Zimbabwe, Mar 5 – Disgruntled ex-allies of President Robert Mugabe have unleashed a scathing attack against his wife Grace in court papers, accusing her of sowing unprecedented “hatred, malice and defamation” within the ruling party.
The statements came as part of an application to nullify the results of ZANU-PF’s December congress, where Grace was placed in an influential post and numerous opponents purged in ongoing infighting to succeed Mugabe.
“We want the court to invalidate the congress as it was illegal and unprocedural,” Rugare Gumbo, former spokesman for the ruling ZANU-PF, told AFP on Thursday.
Gumbo and the party’s former secretary for administration Didymus Mutasa filed an application at the High Court challenging the December congress, which saw Mugabe stay on as leader while elevating his wife Grace to head of the influential women’s wing.
They cite the party, Mugabe and new party spokesman Simon Khaya Moyo as respondents in their court challenge.
Several top ZANU-PF members were purged at the congress, including then deputy president Joice Mujuru and her allies.
Mujuru came under heavy attack from Grace Mugabe, who accused her of corruption, fomenting division in the party and plotting to topple Mugabe.
She was replaced by hardliner Emmerson Mnangagwa, seen as the favourite to succeed Zimbabwe’s 91-year-old veteran leader.
“We believe the holding of the congress was in breach of the party’s and the country’s constitution as many people had been purged or suspended without following the normal procedure where they appear before a court or committee,” said Gumbo.
“We want justice to be done. We can’t let some people get away with murder.”
The former ZANU-PF stalwarts also accused Mugabe’s wife of inciting hatred among party officials.
“The entry of Amai Grace Mugabe into the political scene became a serious source of conflict,” they said in court papers.
“Mrs Mugabe unleashed hatred, disrespect, malice, slander and defamation which in ZANU-PF had never been experienced even from our opponents in opposition politics.”
No date has been set for the matter to be heard.
Zimbabwean institutions are often biased in favour of the executive, though the high court is considered fairly independent.
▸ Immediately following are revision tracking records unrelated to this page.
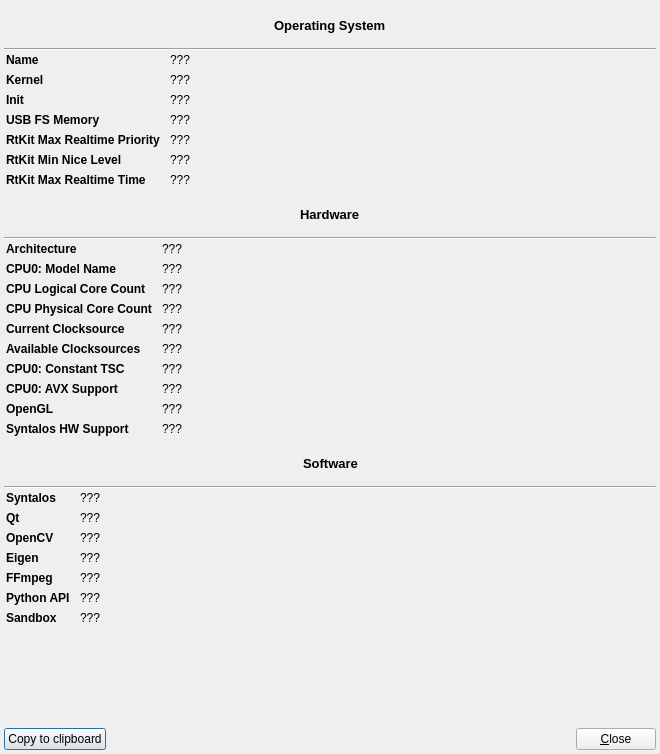
The window that src/sysinfodialog.ui (syntalos/syntalos) describes before a commit, drawn with Qt 5.
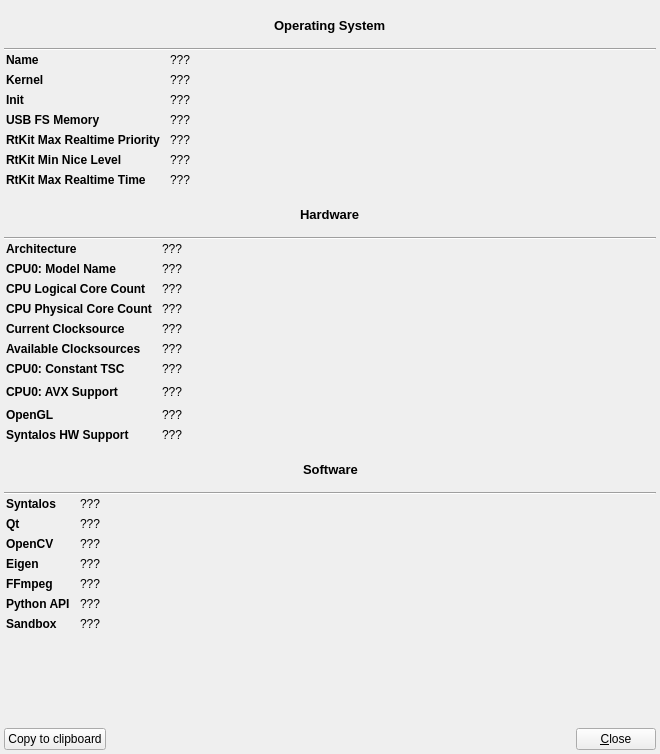
The same window after the commit. Icons and pictures are not drawn.

Commit message: sysinfo: Don't overflow UI if CPU supports a lot of AVX instructions

What changed in the file:
```diff
--- a/src/sysinfodialog.ui
+++ b/src/sysinfodialog.ui
@@ -524,13 +524,6 @@
           </property>
          </widget>
         </item>
-        <item row="8" column="1">
-         <widget class="QLabel" name="valAVX">
-          <property name="text">
-           <string>???</string>
-          </property>
-         </widget>
-        </item>
         <item row="9" column="0">
          <widget class="QLabel" name="openGLLabel">
           <property name="font">
@@ -600,6 +593,66 @@
           </property>
          </widget>
         </item>
+        <item row="8" column="1">
+         <widget class="QWidget" name="widget_8" native="true">
+          <layout class="QHBoxLayout" name="horizontalLayout_5">
+           <property name="spacing">
+            <number>2</number>
+           </property>
+           <property name="leftMargin">
+            <number>0</number>
+           </property>
+           <property name="topMargin">
+            <number>0</number>
+           </property>
+           <property name="rightMargin">
+            <number>0</number>
+           </property>
+           <property name="bottomMargin">
+            <number>0</number>
+           </property>
+           <item>
+            <widget class="QLabel" name="valAVX">
+             <property name="text">
+              <string>???</string>
+             </property>
+            </widget>
+           </item>
+           <item>
+            <widget class="QPushButton" name="infoAvxBtn">
+             <property name="maximumSize">
+              <size>
+               <width>16</width>
+               <height>16</height>
+              </size>
+             </property>
+             <property name="text">
+              <string/>
+             </property>
+             <property name="icon">
+              <iconset theme="help-about"/>
+             </property>
+             <property name="flat">
+              <bool>true</bool>
+             </property>
+            </widget>
+           </item>
+           <item>
+            <spacer name="horizontalSpacer_8">
+             <property name="orientation">
+              <enum>Qt::Horizontal</enum>
+             </property>
+             <property name="sizeHint" stdset="0">
+              <size>
+               <width>40</width>
+               <height>20</height>
+              </size>
+             </property>
+            </spacer>
+           </item>
+          </layout>
+         </widget>
+        </item>
        </layout>
       </item>
      </layout>
```
The commit also changes 2 other files.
Gumbo said if their court action succeeds, they will call another congress to elect new leaders.
He declined to say whether he would rejoin the party or bury the hatchet with Mugabe.
“We will cross the bridge when we come top it,” he said.